Blackheads/sebaceous filament: Stage 1, non-infection based. Now non-infection based acne still totally sucks and can be harder to treat, because blackheads don’t like things to penetrate them. That bumpy texture can sometimes be worse those freaking whiteheads, because they won’t go away! Blackheads are easy to spot because they’re black on the surface (duh), and are a little hard plug in the pore of dead skin cells and oil that has oxidized on the surface (think of how an apple turns brown after you cut it open, thats whats happening to the surface of your pores). Sebaceous filament is like a blackhead that hasn’t gotten as big, or oxidized yet. Those little white bumps you see when you pull your skin taught is a version of these. Extractions are the best way to reduce these, along with a salicylic treatment, or glycolic exfoliator.
Pustule whiteheads: Stage 2-3, infection based, varies in size. These are what most people think of when they use the term ‘pimple’. Whiteheads are infection based and create a head of white blood cells/pus on top, hence the term ‘whitehead’. This is the most common type of acne, and is very common in teens. These types of lesions can range from small to large, and are best left alone, or only treated by a professional (this means no picking!!). A deep pore facial with good extractions is a great idea for these types of breakouts, as well as salicylic, glycolic or retinol treatments. Derms will want you to get on an oral antibiotic to treat these, which I’m not a fan of. Ask for a topical antibiotic if they really want to treat them that way, it’s a better long term solution.

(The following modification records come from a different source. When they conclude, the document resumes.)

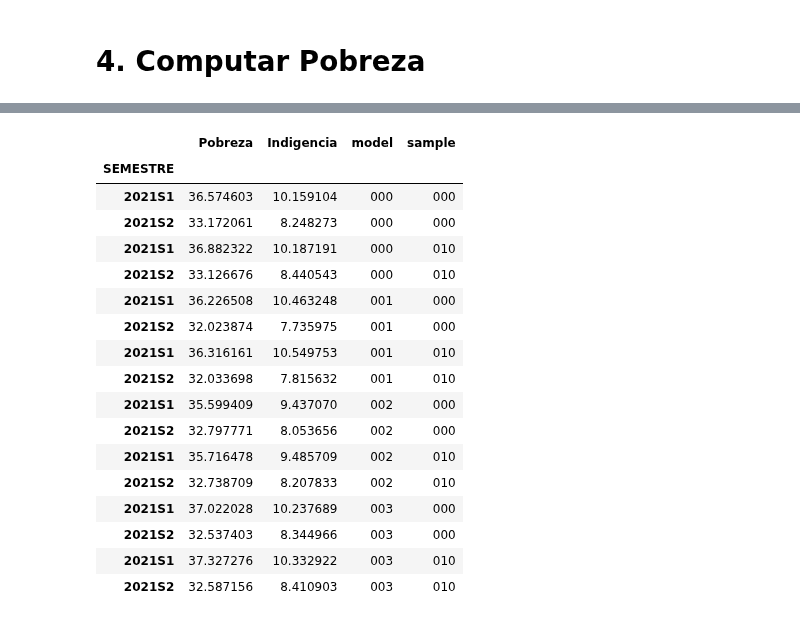
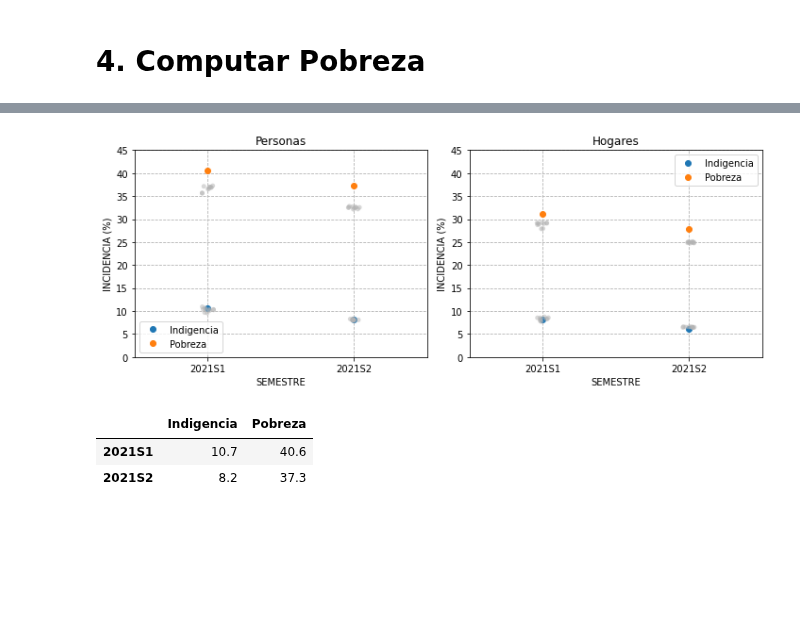
Before and after one commit to matuteiglesias/indice-pobreza-UBA, a Jupyter notebook: notebooks/06 - Testeo de Estocasticidad.ipynb, the cells around one changed output, grey strips where cells are left out. Cells and saved outputs as stored; diff of their text form; code cells hidden in the pictures; blank space fills up the shorter version.

```diff
--- a/notebooks/06 - Testeo de Estocasticidad.ipynb
+++ b/notebooks/06 - Testeo de Estocasticidad.ipynb
@@ -755,2 +741,0 @@ stoch_from_sample.groupby(level = 0).mean().round(2)
-# %%
-data = pd.concat(out_list)
@@ -768,21 +741,0 @@ data.reset_index().groupby(['SEMESTRE', 'sample'])['Pobreza', 'Indigencia'].agg(
-# %%
-data
-# %% [output]
-|  | Pobreza | Indigencia | model | sample |
-| SEMESTRE |  |  |  |  |
-| 2021S1 | 36.574603 | 10.159104 | 000 | 000 |
-| 2021S2 | 33.172061 | 8.248273 | 000 | 000 |
-| 2021S1 | 36.882322 | 10.187191 | 000 | 010 |
-| 2021S2 | 33.126676 | 8.440543 | 000 | 010 |
-| 2021S1 | 36.226508 | 10.463248 | 001 | 000 |
-| 2021S2 | 32.023874 | 7.735975 | 001 | 000 |
-| 2021S1 | 36.316161 | 10.549753 | 001 | 010 |
-| 2021S2 | 32.033698 | 7.815632 | 001 | 010 |
-| 2021S1 | 35.599409 | 9.437070 | 002 | 000 |
-| 2021S2 | 32.797771 | 8.053656 | 002 | 000 |
-| 2021S1 | 35.716478 | 9.485709 | 002 | 010 |
-| 2021S2 | 32.738709 | 8.207833 | 002 | 010 |
-| 2021S1 | 37.022028 | 10.237689 | 003 | 000 |
-| 2021S2 | 32.537403 | 8.344966 | 003 | 000 |
-| 2021S1 | 37.327276 | 10.332922 | 003 | 010 |
-| 2021S2 | 32.587156 | 8.410903 | 003 | 010 |
@@ -795,0 +746,38 @@ data
+# %%
+## Info de INDEC
+# info = pd.DataFrame([[10.7, 40.6], [8.2, 37.3]], index = ['2021S1', '2021S2'], columns = ['Indigencia', 'Pobreza'])
+info = pd.read_csv('./../data/info/pob_pers_INDEC.csv', index_col = 0)
+infoH = pd.read_csv('./../data/info/pob_hogs_INDEC.csv', index_col = 0)
+# %%
+data_ = data.set_index(['SEMESTRE', 'model', 'sample']).stack().reset_index()
+data_ = data_.rename(columns = {'level_3': 'Variable', 0: 'pct'})
+
+dataH_ = dataH.set_index(['SEMESTRE', 'model', 'sample']).stack().reset_index()
+dataH_ = dataH_.rename(columns = {'level_3': 'Variable', 0: 'pct'})
+
+
+fig, axs = plt.subplots(1, 2, figsize = (10, 4))
+
+ax = axs[0]
+ax.set_title('Personas')
+info.plot(marker = 'o', lw = 0, ax = ax)
+sns.stripplot(data=data_, x="SEMESTRE", y="pct", color = '.7', ax = ax, alpha = .5, jitter = .04)
+ax.set_ylim(0, 45); ax.grid(linestyle = '--'); ax.set_ylabel('INCIDENCIA (%)')
+
+ax = axs[1]
+ax.set_title('Hogares')
+infoH.plot(marker = 'o', lw = 0, ax = ax)
+sns.stripplot(data=dataH_, x="SEMESTRE", y="pct", color = '.7', ax = ax, alpha = .5, jitter = .04)
+ax.set_ylim(0, 45); ax.grid(linestyle = '--'); ax.set_ylabel('INCIDENCIA (%)')
+
+plt.tight_layout()
+plt.savefig('./../images/comparacion_INDEC.jpg')
+plt.show()
+# %% [output]
+[figure, added]
+# %%
+info
+# %% [output]
+|  | Indigencia | Pobreza |
+| 2021S1 | 10.7 | 40.6 |
+| 2021S2 | 8.2 | 37.3 |
```
Also changed, not shown: parts of 20 cells of this notebook, 4 other files.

Cystic lesions: Stage 4. Cystic lesions are those hard, painful, big, deep lumps that form under the skin and never form a whitehead/ ‘come to the surface’. I highly recommend leaving these alone, NO PICKING! You won’t get anything out of them, and will only cause more problems long term. A cystic lesion is usually more than one follicle, and they usually take a few weeks to form deep under the skin. It’s rare to get an instant cystic breakout from something, it was most likely brewing under the surface for at least a week, if not two. They are usually more than one follicle because the infection is so deep and big that it will breakdown the follicle wall next to it and consume that pore as well. I’ve seen, worked on, and had enough cysts in my day to be able to feel the bump and know if it’s 1, 2 or 3 follicles at this point, I’ve seen it all! These types of lesions are what can cause scarring on the face, which is why I recommend leaving them alone. Even though they can scar without touching them, it raises the chances if you try to extract them on you own. When cystic acne gets bad enough, Derms will recommend Accutane, I did Accutane, and will write another post on that topic later. All this being said, cystic acne is the hardest to treat, and hardest to control. Work with a good Derm and a good esthetician, which in tandem, can really help to treat this kind of acne.

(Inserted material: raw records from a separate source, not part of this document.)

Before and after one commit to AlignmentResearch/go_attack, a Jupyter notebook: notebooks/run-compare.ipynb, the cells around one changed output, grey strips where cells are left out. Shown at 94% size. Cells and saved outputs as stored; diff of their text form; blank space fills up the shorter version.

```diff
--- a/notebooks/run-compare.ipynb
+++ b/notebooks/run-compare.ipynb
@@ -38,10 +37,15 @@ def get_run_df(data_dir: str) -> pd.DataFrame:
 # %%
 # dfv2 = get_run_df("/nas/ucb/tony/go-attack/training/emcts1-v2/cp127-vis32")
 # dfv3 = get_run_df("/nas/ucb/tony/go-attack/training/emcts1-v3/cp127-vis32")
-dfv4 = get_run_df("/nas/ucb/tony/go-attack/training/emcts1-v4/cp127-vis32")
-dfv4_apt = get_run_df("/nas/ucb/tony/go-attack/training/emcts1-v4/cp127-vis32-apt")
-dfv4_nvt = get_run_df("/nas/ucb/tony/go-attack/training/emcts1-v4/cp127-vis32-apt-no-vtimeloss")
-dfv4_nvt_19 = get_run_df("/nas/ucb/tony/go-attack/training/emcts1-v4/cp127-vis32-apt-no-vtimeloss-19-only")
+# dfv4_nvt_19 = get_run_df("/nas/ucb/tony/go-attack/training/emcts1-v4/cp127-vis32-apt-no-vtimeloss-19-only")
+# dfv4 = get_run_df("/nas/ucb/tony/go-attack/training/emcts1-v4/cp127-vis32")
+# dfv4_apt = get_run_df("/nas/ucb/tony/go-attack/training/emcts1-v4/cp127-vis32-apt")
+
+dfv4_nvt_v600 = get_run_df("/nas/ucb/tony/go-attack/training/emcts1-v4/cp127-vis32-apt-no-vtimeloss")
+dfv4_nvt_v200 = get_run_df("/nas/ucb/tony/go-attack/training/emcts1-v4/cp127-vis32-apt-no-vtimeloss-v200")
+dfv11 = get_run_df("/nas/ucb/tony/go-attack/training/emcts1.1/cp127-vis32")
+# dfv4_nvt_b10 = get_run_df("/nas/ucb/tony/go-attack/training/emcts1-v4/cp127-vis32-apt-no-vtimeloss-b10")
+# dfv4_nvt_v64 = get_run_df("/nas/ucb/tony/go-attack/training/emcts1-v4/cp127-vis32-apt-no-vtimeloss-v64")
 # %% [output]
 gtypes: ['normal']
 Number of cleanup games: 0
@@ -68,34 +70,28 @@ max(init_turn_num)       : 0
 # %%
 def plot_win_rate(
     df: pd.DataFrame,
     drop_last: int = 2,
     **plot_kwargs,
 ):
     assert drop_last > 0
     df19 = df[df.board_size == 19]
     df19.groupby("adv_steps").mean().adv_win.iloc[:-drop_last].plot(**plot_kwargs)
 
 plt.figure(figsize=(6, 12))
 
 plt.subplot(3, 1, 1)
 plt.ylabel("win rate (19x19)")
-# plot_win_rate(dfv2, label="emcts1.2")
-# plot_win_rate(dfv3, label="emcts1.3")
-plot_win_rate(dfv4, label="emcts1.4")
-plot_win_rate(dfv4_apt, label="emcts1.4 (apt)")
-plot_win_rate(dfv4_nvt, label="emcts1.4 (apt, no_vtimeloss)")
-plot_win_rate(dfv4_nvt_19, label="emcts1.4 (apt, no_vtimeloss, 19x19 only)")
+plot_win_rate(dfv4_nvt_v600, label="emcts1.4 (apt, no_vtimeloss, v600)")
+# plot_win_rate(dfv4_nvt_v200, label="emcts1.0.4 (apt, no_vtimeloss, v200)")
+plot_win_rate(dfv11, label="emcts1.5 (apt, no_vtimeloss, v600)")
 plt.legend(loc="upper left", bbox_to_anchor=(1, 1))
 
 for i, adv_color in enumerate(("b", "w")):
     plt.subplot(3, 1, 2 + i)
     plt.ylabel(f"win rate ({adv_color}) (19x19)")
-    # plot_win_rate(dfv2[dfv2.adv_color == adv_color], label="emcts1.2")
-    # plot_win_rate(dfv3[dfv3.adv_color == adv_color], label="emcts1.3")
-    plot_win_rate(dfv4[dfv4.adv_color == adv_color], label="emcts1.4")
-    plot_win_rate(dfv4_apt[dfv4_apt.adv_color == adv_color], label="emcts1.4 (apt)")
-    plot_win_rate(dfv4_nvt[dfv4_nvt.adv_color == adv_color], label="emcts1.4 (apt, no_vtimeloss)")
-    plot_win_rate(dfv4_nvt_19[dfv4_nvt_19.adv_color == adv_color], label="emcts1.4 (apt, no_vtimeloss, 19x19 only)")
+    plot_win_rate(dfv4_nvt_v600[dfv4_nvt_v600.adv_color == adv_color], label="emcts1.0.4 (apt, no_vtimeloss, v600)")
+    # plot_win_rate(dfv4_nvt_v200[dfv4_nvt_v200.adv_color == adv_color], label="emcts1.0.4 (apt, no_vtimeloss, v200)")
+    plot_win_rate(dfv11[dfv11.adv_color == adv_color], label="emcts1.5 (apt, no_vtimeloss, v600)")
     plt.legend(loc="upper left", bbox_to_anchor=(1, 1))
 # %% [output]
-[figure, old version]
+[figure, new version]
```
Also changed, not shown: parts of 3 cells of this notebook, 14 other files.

Perioral dermatitis: This is also an inflammation based skin issue. What is more difficult about this condition is that you can’t be as aggressive as you would be with acne. The skin is/will get too inflamed, and cause the problem to worsen. Perioral dermatitis is pictured below, and can often look like acne, so people start treating it aggressively and then it only gets worse. If you want read up on this condition further, click here.

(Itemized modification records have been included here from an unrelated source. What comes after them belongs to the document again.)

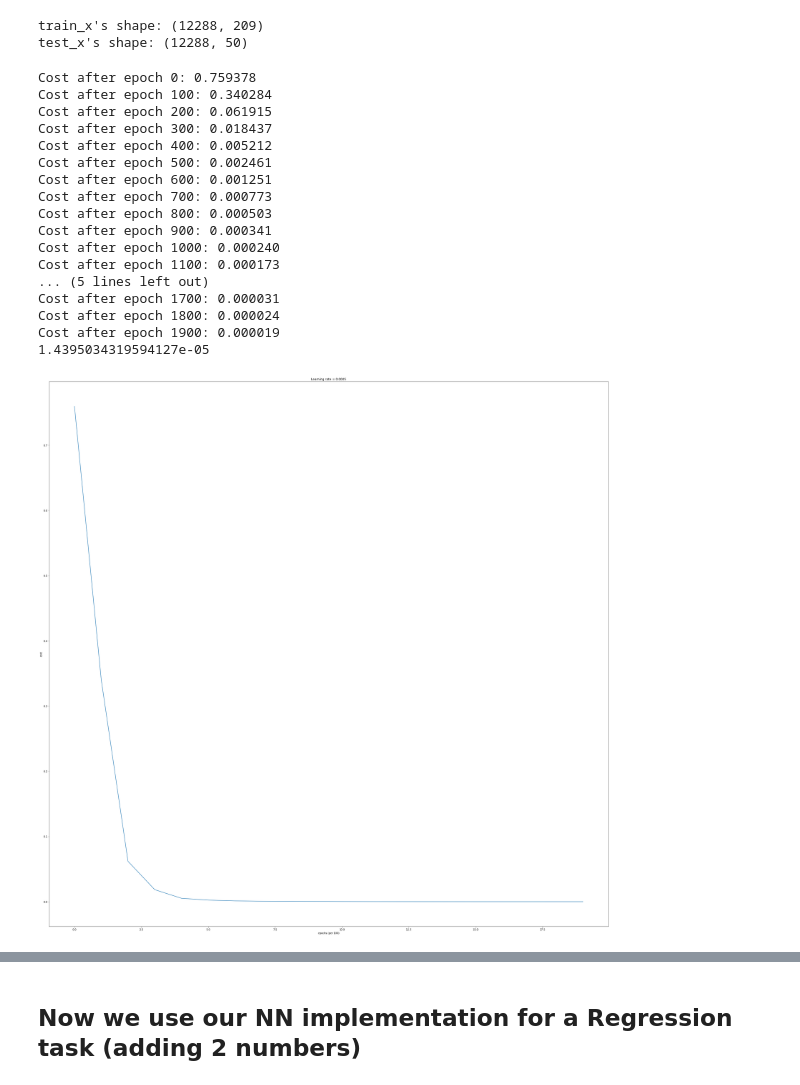
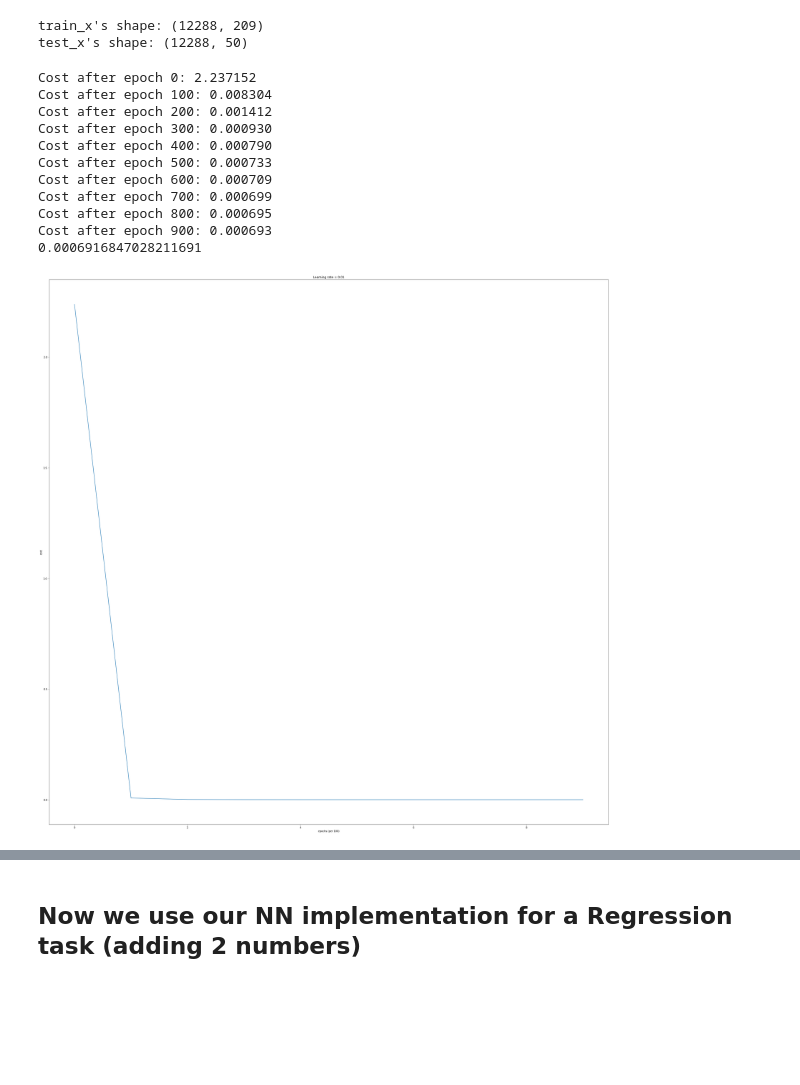
Before and after one commit to simonme42/ANN_experiments, a Jupyter notebook: ANN_from_scratch_V2.ipynb, the cells around one changed output, grey strips where cells are left out. Saved outputs shown, nothing was run; the diff lists cells and outputs as text; code cells hidden in the pictures; blank space fills up the shorter version.

```diff
--- a/ANN_from_scratch_V2.ipynb
+++ b/ANN_from_scratch_V2.ipynb
@@ -658,28 +672,22 @@ print ("test_x's shape: " + str(test_x.shape))
 train_x's shape: (12288, 209)
 test_x's shape: (12288, 50)
 # %%
-layers_dims = [train_x.shape[0], 20, 7, 5, 1]
+layers_dims = [train_x.shape[0], 30, 20, 10, 1]
 
-parameters = train_model(train_x, train_y, layers_dims, learning_rate = 0.0005, num_epochs = 2000, print_cost=True, loss="crossentropy", optimizer = "Adam")
+parameters = train_model(train_x, train_y, layers_dims, learning_rate = 0.01, num_epochs = 1000, print_cost=True, loss="crossentropy", optimizer = "Adam", decay_param=0.99)
 # %% [output]
-Cost after epoch 0: 0.759378
-Cost after epoch 100: 0.340284
-Cost after epoch 200: 0.061915
-Cost after epoch 300: 0.018437
-Cost after epoch 400: 0.005212
-Cost after epoch 500: 0.002461
-Cost after epoch 600: 0.001251
-Cost after epoch 700: 0.000773
-Cost after epoch 800: 0.000503
-Cost after epoch 900: 0.000341
-Cost after epoch 1000: 0.000240
-Cost after epoch 1100: 0.000173
-... (5 lines left out)
-Cost after epoch 1700: 0.000031
-Cost after epoch 1800: 0.000024
-Cost after epoch 1900: 0.000019
-1.4395034319594127e-05
+Cost after epoch 0: 2.237152
+Cost after epoch 100: 0.008304
+Cost after epoch 200: 0.001412
+Cost after epoch 300: 0.000930
+Cost after epoch 400: 0.000790
+Cost after epoch 500: 0.000733
+Cost after epoch 600: 0.000709
+Cost after epoch 700: 0.000699
+Cost after epoch 800: 0.000695
+Cost after epoch 900: 0.000693
+0.0006916847028211691
-[figure, old version]
+[figure, new version]
 # %%
 pred_train = predict(train_x, train_y, parameters)
 pred_test = predict(test_x, test_y, parameters)
```
Also changed, not shown: parts of 7 cells of this notebook.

Acne rosacea: This is very similar to the condition above, and can often times be linked. There are a few things that can help: keeping your products simple, fragrance free, hydrating, and staying away from harsh exfoliators are all good ideas. Also work with a Derm and ask about a topical called MetroGel, I’ve seen it help with calm the effects of acne rosacea. This is also a difficult condition, because the rosacea triggers the inflammation that leads to the acne, so it’s kind of a viscous cycle. I recommend a Derm for best results with this type of skin issue.
I hope this gives you a good, yet simple breakdown of acne and it’s different types. We all at some point deal with some form of acne, and if you haven’t, then consider yourself lucky!! I’ve been working on skin for over a decade and it’s rare to find someone that hasn’t had at least some form of acne, so you’re definitely not alone in your struggle!
Thanks for reading! XO’s~ Jennifer